By Wai King Wong, Regional Director at Axis Communications
20 years of transformation has led us to the digitisation of audio, but the efficiency, convenience and opportunity born from this advancement is yet to be realised by the majority of the market. Digital audio facilitates the recording, storage, manipulation, generation and reproduction of sound using audio signals encoded in digital form. Just as businesses have grown accustomed to the increasingly sophisticated capabilities of their video cameras and visual surveillance systems, so too should they expect more from their audio solutions.
A diverse cross-section of industries have so far embraced the potential of digital audio products, turning to IP speakers that have the technology to fulfill their unique needs. Early adopters in the retail space have enjoyed the capabilities of a centralised IP speaker system, which can play suitable music and audio tracks customised to the shopper demographics in different areas of a precinct, ultimately contributing to an improved customer experience. These customers also require multiple speakers installed across a vast space, and are able to remotely monitor if any of the speakers are experiencing outages without the inconvenience of manually checking all inventory across their network.
The education sector has also moved to update their outdated, analogue-supported PA systems, and are now able to communicate targeted bells and announcements to different student cohorts. Industries like these, which lack dedicated tech support staff, are especially reliant on smart, streamlined audio solutions that require minimal technical intervention. The Fullarton School, located in South Australia, sought audio technology that could be driven from a central location, with zoning capabilities and the option to easily customise the system further once deployed. IP speakers, which operate free from a supporting network of cables and amplifiers, allowed for enhanced user capability by removing complicated and tedious technical barriers.
The capabilities of these modern audio solutions are also critical for safety and risk and damage mitigation. An inbuilt microphone in IP speakers offers audio intelligence, picking up gunshots and any sounds of distress. The speaker can then play different sounds to neutralise high stress situations and help to control the environment through eliciting a desired emotional response. Various customers have utilised this technology to alert thieves and vandals that they are being surveyed, which has had proven success in deterring escalating threats and further damages.
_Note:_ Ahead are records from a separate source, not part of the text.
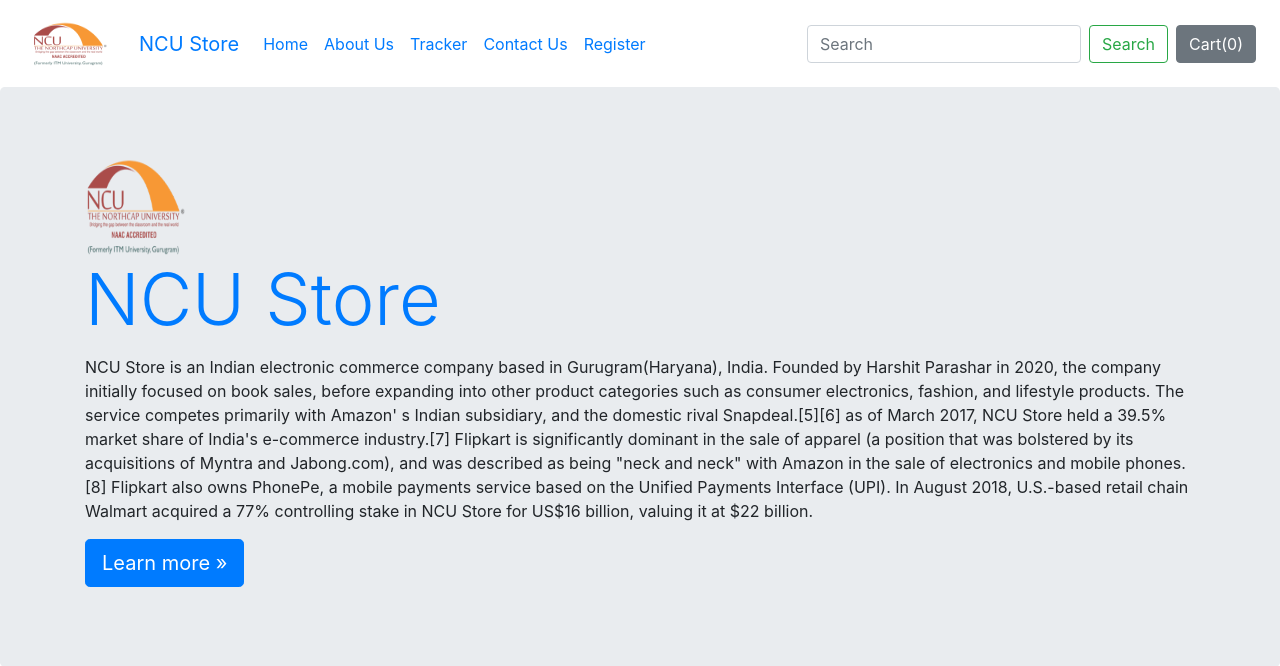
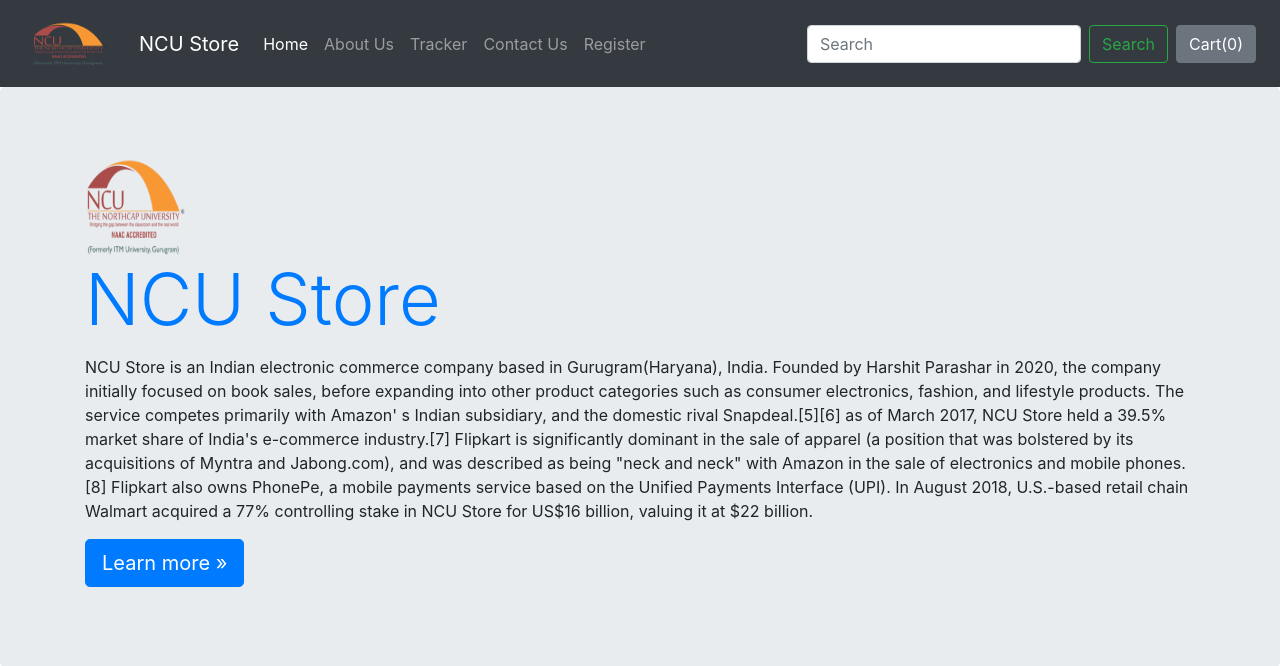
Before and after one commit to Harshit147/Django_website, a Django app: page /shop/Aboutus/ in a window 1280 px wide. Shown: the top 666 px of the page. Run offline with Django 3.2, Linux system fonts and the light colour scheme; some libraries are stand-ins or nearby versions.

Commit message:
Initial Commit

```diff
--- a/mac/shop/templates/shop/Basic.html
+++ b/mac/shop/templates/shop/Basic.html
@@ -16,8 +16,8 @@
   {%load static%}
   <body>
 
-    <nav class="navbar navbar-expand-lg navbar-#B83227">
-      <nav class="navbar navbar-#B83227">
+    <nav class="navbar navbar-expand-lg navbar-dark bg-dark" >
+      <nav class="navbar navbar-#B8322">
   <a class="navbar-brand" href="#">
     <img src='{% static "shop/NCULOGOREAL.png" %}' width="75" height="45" alt="">
   </a>
```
Why then, do these significantly more compact and intelligent digital audio solutions have only 1 percent market penetration? The simple answer is this technology is still brand new, and customers are only now realising the digitalised movement extends to all their security needs. From a cost perspective, IP speakers are also more expensive than analogue speakers – but unlike analogue, they are also a holistic solution that don’t require a network of supporting assets in order to function. Aesthetically, customers may also want a speaker to look a certain style, and analogue modes offer more variety than IP at this stage, which is to be expected given how much longer they’ve been available to the market.
We can expect to see a greater conversion to digital audio solutions in the years ahead, once the awareness of this technology and all its benefits are widely known to the market. Products like IP speakers, which are internet-supported, are also the best way to future-proof any business, given our reliance on internet-connected devices is increasing all the time. In the interest of scalability, flexibility and a fully-integrated security system, digital audio solutions are the one investment worth considering.